This article offers two theoretical contributions. First, we develop the concept of administrative burden as an important variable in understanding how citizens experience the state. Administrative burden is conceptualized as a function of learning, psychological, and compliance costs that citizens experience in their interactions with government. Second, we argue that administrative burden is a venue of politics, that is, the level of administrative burden placed on an individual, as well as the distribution of burden between the state and the individual, will often be a function of deliberate political choice rather than simply a product of historical accident or neglect. The opaque nature of administrative burdens may facilitate their use as forms of “hidden politics,” where significant policy changes occur without broad political consideration. We illustrate this argument via an analysis of the evolution of Medicaid policies in the state of Wisconsin. Across three Governorships, the level of burden evolved in ways consistent with the differing political philosophies of each Governor, with federal actors playing a secondary but important role in shaping burden in this intergovernmental program. We conclude by sketching a research agenda centered on administrative burden.

Hwang, Jackelyn, and Robert J Sampson. 2014. “Divergent Pathways of Gentrification: Racial Inequality and the Social Order of Renewal in Chicago Neighborhoods.” American Sociological Review 79. Abstract
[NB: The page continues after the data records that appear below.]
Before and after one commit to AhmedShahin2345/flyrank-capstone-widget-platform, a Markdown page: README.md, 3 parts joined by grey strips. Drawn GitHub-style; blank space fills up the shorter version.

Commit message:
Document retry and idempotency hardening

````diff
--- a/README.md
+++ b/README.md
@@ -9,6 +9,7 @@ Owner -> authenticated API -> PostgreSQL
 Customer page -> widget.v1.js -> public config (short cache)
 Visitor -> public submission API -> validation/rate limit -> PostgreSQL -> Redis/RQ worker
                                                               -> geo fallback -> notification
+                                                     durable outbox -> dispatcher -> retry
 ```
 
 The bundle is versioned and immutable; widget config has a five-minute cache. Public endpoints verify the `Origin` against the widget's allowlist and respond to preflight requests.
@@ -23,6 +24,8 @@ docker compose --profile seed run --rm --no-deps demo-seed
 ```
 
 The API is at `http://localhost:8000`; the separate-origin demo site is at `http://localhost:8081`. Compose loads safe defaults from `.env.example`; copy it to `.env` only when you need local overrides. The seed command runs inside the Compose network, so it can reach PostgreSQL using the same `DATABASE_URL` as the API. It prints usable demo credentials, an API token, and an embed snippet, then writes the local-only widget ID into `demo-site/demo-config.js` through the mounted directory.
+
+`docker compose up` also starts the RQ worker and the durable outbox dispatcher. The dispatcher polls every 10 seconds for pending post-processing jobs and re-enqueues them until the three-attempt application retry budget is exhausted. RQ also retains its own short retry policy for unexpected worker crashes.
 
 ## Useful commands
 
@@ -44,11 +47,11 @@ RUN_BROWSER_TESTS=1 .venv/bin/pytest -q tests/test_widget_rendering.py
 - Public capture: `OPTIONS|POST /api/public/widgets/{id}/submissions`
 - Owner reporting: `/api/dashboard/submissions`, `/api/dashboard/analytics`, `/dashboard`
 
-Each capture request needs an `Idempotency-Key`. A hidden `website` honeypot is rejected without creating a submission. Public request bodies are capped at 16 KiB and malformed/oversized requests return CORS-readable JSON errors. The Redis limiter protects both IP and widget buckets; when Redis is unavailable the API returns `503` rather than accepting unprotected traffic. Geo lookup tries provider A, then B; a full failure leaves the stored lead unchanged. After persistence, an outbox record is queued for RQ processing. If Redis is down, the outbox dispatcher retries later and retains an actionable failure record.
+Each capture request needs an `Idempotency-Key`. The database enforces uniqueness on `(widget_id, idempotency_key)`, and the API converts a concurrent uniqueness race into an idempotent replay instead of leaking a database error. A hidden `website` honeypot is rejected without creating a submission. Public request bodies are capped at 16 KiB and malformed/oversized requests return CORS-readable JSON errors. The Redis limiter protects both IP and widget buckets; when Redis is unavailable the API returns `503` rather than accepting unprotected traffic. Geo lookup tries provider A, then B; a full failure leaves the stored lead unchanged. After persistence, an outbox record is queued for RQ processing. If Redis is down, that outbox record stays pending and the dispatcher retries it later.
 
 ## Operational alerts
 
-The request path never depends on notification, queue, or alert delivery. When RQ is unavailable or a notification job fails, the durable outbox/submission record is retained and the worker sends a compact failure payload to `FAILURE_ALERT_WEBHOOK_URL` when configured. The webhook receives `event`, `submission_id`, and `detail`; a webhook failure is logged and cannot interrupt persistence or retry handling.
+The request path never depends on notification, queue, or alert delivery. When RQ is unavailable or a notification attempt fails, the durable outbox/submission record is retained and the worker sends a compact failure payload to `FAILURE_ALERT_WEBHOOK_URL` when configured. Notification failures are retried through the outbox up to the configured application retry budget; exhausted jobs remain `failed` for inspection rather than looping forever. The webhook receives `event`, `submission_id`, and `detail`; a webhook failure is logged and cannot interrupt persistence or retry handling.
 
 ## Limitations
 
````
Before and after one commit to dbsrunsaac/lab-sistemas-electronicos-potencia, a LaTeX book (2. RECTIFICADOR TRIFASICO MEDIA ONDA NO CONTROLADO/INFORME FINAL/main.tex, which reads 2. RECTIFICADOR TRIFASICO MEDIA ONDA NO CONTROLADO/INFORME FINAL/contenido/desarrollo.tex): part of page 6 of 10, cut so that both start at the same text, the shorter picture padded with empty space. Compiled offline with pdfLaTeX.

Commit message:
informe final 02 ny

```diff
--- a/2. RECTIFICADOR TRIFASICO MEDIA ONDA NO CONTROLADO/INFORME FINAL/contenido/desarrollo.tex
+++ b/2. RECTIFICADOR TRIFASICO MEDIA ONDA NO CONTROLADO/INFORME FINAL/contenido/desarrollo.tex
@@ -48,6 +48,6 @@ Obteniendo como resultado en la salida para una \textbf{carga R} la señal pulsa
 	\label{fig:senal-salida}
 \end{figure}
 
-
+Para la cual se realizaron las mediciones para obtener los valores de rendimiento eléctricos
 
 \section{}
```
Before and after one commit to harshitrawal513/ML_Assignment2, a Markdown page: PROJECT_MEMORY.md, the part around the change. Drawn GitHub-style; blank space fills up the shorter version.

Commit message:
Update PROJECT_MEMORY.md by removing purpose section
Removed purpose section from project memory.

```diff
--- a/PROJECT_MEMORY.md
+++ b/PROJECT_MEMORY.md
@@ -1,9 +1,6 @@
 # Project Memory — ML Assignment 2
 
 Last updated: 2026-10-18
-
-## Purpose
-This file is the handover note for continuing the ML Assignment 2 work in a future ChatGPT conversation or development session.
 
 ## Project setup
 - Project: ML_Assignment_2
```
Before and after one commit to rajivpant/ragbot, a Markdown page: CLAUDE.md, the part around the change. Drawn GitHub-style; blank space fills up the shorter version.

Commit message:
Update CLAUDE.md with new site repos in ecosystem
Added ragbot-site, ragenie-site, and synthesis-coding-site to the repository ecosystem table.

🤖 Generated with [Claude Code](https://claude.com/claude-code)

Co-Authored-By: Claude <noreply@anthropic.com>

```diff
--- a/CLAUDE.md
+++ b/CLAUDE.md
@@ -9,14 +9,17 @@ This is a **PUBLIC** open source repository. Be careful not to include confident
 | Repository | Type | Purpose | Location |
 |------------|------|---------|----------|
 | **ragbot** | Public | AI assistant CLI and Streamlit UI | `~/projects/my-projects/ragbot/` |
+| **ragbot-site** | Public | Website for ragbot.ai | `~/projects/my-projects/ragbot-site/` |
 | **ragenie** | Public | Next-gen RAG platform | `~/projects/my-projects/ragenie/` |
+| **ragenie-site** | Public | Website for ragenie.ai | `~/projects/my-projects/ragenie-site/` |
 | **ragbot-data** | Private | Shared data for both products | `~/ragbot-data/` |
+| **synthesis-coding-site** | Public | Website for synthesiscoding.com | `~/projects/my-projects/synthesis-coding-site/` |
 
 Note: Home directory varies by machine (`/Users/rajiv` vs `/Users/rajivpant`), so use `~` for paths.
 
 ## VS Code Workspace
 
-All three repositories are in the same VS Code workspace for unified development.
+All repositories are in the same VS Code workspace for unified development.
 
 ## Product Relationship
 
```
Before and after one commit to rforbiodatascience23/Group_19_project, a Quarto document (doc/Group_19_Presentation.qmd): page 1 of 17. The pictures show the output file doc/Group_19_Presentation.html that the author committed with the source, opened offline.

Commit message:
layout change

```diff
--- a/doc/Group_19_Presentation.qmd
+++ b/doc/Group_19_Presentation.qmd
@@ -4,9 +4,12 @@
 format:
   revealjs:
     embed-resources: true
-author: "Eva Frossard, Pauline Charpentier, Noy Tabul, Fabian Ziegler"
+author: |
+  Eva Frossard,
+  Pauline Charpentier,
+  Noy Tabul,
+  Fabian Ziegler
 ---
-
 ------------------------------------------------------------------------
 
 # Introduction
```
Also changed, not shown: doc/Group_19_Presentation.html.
Gentrification has inspired considerable debate, but direct examination of its uneven evolution across time and space is rare. We address this gap by developing a conceptual framework on the social pathways of gentrification and introducing a method of systematic social observation using Google Street View to detect visible cues of neighborhood change. We argue that a durable racial hierarchy governs residential selection and, in turn, gentrifying neighborhoods. Integrating census data, police records, prior street-level observations, community surveys, proximity to amenities, and city budget data on capital investments, we find that the pace of gentrification in Chicago from 2007 to 2009 was negatively associated with the concentration of blacks and Latinos in neighborhoods that either showed signs of gentrification or were adjacent and still disinvested in 1995. Racial composition has a threshold effect, however, attenuating gentrification when the share of blacks in a neighborhood is greater than 40 percent. Consistent with theories of neighborhood stigma, we also find that collective perceptions of disorder, which are higher in poor minority neighborhoods, deter gentrification, while observed disorder does not. These results help explain the reproduction of neighborhood racial inequality amid urban transformation. 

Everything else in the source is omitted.